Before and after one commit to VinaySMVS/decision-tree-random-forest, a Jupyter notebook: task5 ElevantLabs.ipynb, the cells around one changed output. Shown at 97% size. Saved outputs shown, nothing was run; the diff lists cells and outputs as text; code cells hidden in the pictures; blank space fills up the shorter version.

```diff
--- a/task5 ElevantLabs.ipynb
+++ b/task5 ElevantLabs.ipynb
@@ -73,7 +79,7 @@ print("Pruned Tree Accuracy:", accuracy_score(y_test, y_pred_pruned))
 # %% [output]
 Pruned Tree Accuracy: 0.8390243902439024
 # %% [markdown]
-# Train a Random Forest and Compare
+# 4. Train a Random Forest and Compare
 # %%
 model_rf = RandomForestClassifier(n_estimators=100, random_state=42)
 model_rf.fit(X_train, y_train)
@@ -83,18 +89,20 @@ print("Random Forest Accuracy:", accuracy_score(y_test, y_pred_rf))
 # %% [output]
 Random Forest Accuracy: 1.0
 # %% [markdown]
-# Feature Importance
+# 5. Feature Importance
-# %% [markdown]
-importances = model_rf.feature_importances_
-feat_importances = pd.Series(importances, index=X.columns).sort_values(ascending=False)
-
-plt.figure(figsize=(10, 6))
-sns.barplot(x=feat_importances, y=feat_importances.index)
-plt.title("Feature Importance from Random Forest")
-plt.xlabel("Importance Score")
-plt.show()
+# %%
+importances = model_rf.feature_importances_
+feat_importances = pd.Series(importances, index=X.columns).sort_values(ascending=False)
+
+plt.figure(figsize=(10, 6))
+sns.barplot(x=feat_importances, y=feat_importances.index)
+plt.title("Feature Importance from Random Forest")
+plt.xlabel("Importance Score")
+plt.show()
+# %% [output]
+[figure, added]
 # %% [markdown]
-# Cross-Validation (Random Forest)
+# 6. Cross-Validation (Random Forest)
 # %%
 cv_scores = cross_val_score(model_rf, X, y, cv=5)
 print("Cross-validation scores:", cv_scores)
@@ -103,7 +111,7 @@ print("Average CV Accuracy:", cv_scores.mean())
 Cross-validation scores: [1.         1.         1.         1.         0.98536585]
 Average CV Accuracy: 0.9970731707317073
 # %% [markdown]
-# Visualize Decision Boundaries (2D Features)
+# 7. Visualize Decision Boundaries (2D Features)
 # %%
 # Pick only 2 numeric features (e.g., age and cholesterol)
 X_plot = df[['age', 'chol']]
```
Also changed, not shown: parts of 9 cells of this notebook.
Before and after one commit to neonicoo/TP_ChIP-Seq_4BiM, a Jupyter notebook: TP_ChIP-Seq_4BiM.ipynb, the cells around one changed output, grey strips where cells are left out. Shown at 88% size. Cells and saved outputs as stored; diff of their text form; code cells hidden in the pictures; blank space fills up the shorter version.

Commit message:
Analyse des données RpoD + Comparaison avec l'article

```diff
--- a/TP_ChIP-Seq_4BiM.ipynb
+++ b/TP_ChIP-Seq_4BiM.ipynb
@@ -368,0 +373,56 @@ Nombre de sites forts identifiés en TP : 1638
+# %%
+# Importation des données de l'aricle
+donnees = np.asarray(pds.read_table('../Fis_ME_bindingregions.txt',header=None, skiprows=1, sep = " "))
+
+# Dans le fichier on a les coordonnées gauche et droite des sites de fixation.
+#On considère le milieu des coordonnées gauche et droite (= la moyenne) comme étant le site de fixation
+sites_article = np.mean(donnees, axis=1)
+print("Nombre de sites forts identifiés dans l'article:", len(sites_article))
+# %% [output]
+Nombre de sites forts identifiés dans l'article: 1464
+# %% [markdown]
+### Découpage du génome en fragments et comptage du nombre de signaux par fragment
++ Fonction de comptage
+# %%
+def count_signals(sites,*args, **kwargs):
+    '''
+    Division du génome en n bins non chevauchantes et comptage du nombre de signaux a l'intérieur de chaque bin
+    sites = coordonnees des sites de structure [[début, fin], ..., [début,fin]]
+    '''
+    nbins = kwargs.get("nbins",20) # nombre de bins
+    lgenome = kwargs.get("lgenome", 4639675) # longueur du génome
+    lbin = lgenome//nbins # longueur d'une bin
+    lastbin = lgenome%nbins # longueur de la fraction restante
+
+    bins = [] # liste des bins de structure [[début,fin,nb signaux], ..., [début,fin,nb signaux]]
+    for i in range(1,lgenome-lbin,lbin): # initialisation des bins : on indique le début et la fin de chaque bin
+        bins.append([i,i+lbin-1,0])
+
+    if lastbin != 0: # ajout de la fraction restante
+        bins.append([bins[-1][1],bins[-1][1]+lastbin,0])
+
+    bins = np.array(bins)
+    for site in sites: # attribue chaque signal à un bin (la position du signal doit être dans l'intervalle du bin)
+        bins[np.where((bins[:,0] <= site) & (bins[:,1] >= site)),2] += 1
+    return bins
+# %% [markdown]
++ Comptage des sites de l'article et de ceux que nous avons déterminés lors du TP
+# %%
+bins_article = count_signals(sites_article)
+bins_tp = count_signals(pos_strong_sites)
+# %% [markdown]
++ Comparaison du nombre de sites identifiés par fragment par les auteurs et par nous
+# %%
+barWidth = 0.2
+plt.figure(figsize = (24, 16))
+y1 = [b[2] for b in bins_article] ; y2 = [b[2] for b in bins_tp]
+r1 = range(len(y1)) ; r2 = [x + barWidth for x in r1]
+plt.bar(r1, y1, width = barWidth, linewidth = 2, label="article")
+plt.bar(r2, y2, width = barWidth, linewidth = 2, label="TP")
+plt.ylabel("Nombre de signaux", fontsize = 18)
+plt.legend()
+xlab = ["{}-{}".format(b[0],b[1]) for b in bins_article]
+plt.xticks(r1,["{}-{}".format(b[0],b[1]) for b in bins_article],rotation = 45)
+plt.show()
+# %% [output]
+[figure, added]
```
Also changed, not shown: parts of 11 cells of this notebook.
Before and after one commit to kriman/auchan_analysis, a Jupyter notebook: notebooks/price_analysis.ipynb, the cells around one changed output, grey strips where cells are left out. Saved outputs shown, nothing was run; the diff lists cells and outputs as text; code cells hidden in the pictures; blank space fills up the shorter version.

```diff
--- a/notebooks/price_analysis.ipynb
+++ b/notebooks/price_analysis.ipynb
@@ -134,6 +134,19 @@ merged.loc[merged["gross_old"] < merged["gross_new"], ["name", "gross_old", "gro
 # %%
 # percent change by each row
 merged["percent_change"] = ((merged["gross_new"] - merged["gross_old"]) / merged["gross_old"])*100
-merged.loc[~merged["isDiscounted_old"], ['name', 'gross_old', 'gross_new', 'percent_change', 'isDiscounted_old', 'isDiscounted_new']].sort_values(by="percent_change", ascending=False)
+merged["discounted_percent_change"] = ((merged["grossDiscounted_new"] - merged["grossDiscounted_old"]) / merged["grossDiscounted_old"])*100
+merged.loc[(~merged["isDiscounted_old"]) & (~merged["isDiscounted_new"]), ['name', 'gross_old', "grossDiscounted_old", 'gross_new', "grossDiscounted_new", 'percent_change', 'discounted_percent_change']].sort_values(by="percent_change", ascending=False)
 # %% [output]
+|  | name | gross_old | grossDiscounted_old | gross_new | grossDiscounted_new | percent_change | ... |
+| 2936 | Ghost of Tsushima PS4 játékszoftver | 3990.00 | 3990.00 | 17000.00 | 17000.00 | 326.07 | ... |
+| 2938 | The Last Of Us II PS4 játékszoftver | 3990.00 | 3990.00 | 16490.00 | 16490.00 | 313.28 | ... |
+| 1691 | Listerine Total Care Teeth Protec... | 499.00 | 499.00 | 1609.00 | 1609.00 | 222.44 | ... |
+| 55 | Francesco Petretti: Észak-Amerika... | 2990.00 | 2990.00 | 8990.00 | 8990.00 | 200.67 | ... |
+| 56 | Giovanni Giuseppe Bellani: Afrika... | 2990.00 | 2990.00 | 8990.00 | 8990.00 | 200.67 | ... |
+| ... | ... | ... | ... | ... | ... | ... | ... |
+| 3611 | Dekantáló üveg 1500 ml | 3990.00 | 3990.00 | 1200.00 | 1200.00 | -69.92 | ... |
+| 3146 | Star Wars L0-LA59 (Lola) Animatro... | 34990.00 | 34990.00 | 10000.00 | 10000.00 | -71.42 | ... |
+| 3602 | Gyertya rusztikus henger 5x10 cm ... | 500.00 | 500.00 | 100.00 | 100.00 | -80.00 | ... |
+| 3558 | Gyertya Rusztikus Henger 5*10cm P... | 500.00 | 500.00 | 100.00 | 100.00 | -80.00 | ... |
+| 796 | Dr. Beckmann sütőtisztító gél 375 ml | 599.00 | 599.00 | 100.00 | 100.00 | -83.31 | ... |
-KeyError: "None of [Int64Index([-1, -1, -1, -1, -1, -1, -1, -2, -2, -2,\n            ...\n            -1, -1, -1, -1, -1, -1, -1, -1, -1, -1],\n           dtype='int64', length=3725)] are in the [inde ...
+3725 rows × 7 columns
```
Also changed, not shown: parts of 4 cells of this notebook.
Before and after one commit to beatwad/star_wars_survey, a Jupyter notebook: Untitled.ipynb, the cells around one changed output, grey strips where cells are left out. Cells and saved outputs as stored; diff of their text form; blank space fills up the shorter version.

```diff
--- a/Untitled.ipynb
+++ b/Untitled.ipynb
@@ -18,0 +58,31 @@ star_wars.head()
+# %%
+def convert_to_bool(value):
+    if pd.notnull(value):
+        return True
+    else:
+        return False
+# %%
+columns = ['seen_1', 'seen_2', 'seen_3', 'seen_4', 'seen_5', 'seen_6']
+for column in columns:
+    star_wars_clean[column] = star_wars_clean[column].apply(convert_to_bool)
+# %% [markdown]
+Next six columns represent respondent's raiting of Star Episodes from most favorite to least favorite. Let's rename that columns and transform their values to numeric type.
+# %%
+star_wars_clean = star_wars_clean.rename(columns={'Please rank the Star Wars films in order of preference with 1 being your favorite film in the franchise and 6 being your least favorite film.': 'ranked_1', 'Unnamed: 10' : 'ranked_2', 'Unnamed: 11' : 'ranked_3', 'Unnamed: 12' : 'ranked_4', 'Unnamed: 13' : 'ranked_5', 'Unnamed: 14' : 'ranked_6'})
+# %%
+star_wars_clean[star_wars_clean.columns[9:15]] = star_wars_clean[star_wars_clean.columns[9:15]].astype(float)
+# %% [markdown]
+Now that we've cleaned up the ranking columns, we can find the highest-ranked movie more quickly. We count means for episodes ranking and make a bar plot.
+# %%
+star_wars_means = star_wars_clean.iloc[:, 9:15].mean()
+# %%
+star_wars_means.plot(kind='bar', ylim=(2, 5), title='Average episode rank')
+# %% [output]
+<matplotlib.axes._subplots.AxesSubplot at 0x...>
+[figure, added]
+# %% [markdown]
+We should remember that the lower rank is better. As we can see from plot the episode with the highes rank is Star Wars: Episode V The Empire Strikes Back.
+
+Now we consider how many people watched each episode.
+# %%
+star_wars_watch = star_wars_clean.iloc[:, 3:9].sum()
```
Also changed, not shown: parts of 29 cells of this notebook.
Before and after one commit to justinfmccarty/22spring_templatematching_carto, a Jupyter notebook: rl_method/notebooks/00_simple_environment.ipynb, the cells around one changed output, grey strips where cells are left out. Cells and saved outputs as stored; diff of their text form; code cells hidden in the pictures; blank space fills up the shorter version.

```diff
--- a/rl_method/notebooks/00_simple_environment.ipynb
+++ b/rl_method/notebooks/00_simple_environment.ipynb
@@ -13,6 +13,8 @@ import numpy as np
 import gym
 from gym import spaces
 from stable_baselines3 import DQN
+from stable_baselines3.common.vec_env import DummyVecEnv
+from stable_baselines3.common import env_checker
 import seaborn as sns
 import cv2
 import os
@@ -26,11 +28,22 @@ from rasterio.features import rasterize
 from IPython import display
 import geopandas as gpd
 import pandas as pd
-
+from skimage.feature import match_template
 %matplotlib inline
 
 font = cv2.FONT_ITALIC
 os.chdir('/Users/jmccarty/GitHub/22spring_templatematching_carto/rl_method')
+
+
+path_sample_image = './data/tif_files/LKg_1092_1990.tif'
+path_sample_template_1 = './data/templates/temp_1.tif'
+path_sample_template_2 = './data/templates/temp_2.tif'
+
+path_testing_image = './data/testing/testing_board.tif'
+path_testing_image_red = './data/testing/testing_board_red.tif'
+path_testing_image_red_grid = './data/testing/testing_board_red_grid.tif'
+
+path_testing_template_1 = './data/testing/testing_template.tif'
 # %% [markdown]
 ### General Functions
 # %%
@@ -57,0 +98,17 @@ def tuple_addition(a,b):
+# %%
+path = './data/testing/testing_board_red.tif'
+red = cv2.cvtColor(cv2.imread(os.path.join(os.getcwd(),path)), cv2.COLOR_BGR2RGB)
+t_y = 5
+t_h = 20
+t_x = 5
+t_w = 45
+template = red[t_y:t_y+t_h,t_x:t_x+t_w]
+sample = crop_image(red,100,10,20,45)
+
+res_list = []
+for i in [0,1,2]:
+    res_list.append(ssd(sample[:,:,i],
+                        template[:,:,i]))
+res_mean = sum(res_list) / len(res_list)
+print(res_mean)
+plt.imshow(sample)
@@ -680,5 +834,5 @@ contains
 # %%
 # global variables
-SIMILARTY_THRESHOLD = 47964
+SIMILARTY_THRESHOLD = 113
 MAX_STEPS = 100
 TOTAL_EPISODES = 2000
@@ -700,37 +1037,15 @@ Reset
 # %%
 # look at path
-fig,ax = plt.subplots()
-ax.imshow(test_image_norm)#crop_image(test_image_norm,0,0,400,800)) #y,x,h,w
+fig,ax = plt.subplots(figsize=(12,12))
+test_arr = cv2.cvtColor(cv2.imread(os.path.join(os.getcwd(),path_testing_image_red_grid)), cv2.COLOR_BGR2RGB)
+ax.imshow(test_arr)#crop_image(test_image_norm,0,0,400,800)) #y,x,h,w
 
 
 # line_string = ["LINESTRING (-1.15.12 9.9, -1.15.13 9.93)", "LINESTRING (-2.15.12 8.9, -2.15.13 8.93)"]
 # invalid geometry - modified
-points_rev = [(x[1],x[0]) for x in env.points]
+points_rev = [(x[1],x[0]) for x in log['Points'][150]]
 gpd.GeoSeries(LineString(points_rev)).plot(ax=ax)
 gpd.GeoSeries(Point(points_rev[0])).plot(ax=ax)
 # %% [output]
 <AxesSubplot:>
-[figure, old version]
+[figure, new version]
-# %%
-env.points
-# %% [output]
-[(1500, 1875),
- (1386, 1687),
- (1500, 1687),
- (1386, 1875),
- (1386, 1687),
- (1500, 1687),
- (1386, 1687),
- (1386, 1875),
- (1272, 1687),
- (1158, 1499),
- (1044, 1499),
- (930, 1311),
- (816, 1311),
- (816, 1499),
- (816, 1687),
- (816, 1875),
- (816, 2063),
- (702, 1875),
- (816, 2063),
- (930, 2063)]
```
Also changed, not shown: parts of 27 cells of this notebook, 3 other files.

• • • •

EXERCISE DESCRIPTION → Only the lines containing the string "False" are needed; pull them out of the records.

COMPLETED TASK →
-feat_importances = pd.Series(importances, index=X.columns).sort_values(ascending=False)
+feat_importances = pd.Series(importances, index=X.columns).sort_values(ascending=False)
-merged.loc[~merged["isDiscounted_old"], ['name', 'gross_old', 'gross_new', 'percent_change', 'isDiscounted_old', 'isDiscounted_new']].sort_values(by="percent_change", ascending=False)
+merged.loc[(~merged["isDiscounted_old"]) & (~merged["isDiscounted_new"]), ['name', 'gross_old', "grossDiscounted_old", 'gross_new', "grossDiscounted_new", 'percent_change', 'discounted_percent_change']].sort_values(by="percent_change", ascending=False)
+        return False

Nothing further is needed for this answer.